→ **Work task**: Copy out every line holding the string "foreground" from the records below.

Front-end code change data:
================================

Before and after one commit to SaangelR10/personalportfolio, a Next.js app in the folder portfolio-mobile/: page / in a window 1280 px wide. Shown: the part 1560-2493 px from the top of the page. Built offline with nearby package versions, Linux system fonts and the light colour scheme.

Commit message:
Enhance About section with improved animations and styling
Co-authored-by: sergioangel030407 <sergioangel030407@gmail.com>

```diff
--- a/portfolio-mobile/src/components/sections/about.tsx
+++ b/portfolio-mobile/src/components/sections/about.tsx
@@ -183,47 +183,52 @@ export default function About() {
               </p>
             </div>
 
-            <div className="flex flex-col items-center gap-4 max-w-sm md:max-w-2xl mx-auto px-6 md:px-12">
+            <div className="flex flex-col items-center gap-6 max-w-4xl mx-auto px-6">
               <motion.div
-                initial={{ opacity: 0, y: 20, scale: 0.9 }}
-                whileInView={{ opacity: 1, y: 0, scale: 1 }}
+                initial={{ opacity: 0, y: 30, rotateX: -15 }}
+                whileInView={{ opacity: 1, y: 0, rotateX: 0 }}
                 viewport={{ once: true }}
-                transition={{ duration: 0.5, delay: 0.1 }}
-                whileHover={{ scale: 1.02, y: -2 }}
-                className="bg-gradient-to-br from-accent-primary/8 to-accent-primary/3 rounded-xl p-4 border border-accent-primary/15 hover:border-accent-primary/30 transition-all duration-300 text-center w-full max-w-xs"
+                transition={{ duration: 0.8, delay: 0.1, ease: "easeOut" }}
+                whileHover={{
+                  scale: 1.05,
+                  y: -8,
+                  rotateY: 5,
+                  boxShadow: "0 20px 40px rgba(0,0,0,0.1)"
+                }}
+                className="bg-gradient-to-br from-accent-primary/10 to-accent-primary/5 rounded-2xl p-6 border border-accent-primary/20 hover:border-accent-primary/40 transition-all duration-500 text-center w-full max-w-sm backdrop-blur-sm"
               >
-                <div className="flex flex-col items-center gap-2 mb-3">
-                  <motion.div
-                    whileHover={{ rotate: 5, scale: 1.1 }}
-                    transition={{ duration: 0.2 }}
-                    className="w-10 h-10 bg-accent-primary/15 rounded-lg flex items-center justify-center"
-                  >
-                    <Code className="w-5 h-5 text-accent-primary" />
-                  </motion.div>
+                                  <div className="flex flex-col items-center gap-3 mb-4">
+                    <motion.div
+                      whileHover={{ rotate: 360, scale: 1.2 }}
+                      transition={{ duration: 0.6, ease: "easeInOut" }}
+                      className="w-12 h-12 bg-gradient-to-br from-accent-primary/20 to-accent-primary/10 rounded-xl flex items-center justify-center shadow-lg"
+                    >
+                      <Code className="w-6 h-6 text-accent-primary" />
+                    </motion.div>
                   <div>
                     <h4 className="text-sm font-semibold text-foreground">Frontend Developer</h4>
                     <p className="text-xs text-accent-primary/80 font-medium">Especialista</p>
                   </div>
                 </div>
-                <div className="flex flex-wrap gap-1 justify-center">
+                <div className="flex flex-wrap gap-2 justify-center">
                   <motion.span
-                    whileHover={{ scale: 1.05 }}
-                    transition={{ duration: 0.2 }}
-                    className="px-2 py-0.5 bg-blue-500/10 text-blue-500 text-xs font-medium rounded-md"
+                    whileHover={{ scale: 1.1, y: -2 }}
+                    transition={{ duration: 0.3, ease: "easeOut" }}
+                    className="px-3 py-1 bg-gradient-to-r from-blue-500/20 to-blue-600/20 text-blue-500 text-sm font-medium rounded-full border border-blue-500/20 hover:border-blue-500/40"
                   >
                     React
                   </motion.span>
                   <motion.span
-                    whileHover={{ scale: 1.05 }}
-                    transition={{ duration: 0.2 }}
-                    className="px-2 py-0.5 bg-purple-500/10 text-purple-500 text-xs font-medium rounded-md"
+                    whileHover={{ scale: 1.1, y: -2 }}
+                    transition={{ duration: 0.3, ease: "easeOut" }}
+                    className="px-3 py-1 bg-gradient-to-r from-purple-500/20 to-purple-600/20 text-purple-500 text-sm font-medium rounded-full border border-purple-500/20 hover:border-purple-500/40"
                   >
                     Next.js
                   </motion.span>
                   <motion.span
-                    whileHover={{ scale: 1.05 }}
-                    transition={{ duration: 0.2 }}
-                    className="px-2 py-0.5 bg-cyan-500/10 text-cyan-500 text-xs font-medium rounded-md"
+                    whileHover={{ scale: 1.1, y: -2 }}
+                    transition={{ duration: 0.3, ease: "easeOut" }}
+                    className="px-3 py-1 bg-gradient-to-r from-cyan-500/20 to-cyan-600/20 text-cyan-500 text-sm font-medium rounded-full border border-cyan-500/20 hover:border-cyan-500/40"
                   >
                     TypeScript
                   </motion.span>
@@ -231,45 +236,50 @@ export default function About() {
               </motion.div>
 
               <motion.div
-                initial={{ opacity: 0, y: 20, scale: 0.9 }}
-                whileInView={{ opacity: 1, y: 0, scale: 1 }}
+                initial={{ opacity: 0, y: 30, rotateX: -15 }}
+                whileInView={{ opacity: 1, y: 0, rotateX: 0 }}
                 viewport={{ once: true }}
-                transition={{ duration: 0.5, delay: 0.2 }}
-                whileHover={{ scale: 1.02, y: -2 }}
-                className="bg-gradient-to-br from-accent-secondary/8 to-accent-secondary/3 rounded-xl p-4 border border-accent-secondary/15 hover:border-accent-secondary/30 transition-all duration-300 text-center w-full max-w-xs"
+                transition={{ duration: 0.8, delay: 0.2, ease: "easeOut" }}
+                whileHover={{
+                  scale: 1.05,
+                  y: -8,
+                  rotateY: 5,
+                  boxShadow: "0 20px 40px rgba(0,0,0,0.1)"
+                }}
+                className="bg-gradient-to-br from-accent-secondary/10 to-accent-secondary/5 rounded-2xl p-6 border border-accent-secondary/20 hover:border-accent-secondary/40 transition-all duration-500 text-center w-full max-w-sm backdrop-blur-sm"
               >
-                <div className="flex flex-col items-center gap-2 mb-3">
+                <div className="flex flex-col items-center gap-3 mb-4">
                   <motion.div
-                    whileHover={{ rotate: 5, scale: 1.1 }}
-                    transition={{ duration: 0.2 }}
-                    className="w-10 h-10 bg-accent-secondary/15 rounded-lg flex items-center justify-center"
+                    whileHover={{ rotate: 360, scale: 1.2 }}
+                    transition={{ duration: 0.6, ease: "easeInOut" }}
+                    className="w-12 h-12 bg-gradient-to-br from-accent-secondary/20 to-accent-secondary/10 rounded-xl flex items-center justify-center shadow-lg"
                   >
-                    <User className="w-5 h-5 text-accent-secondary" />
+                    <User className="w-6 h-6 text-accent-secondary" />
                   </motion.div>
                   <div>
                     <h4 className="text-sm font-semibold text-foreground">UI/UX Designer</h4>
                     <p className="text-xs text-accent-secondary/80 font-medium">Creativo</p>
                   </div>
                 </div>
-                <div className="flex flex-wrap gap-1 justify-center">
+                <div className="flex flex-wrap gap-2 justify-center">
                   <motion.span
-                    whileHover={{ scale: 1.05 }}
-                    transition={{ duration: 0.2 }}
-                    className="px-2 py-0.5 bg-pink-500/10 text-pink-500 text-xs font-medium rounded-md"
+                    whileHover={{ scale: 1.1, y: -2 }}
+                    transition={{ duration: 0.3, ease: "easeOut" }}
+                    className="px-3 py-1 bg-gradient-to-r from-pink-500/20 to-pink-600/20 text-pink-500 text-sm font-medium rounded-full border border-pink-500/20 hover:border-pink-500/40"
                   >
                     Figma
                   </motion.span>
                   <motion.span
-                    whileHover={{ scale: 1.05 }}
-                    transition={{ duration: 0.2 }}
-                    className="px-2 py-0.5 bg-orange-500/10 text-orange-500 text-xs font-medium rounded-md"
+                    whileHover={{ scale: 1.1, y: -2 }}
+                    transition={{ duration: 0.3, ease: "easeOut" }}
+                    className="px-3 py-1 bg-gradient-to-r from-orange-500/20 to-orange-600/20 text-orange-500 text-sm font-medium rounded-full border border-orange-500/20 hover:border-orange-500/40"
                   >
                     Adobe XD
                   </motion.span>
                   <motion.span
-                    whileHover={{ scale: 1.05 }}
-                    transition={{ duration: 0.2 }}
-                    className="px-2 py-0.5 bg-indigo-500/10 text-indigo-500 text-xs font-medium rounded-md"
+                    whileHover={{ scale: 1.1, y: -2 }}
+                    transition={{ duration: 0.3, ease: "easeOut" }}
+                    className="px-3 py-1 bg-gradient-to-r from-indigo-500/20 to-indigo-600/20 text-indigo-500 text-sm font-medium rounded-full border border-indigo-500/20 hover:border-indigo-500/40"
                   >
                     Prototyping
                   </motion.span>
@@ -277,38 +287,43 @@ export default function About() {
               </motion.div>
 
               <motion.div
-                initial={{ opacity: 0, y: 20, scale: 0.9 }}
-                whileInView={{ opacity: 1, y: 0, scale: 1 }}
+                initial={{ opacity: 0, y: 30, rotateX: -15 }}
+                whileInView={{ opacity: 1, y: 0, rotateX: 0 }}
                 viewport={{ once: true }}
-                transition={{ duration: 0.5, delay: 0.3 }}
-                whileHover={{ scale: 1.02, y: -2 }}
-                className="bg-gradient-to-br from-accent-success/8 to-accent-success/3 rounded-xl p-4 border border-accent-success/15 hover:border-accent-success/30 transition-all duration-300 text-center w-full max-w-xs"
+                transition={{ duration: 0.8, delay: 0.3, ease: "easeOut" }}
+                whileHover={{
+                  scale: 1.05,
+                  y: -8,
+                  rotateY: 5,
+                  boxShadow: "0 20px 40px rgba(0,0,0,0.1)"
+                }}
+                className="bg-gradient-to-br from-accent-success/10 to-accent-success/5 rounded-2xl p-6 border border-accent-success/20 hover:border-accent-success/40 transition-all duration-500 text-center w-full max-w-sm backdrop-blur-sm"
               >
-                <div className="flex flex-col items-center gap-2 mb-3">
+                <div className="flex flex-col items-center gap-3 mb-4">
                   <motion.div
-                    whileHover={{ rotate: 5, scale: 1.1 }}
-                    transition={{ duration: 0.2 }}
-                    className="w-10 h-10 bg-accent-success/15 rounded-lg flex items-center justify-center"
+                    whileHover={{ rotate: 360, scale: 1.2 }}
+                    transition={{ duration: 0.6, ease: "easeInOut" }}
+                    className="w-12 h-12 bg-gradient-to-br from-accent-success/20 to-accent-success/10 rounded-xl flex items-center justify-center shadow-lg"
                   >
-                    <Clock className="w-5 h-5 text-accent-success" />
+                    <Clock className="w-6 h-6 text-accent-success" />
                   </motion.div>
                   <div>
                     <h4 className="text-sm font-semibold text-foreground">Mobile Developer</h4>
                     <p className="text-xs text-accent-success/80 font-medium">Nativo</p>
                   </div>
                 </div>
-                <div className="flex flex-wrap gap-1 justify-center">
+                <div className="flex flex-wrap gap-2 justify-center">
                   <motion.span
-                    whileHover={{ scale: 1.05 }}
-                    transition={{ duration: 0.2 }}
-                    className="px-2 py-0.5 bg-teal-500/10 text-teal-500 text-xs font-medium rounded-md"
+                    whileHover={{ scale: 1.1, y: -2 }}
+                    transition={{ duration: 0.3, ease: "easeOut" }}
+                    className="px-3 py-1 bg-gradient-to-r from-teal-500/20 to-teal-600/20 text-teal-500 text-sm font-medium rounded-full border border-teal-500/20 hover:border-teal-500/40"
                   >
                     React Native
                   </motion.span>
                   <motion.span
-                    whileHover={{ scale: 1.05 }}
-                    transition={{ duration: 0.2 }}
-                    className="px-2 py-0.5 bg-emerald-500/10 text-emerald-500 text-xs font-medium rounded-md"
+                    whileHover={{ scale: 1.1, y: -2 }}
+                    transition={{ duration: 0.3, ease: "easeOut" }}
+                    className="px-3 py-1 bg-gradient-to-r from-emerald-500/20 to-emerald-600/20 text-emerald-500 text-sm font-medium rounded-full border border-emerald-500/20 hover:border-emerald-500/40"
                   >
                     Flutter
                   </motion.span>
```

================================

→ **Exercise solution**:
                     <h4 className="text-sm font-semibold text-foreground">Frontend Developer</h4>
                     <h4 className="text-sm font-semibold text-foreground">UI/UX Designer</h4>
                     <h4 className="text-sm font-semibold text-foreground">Mobile Developer</h4>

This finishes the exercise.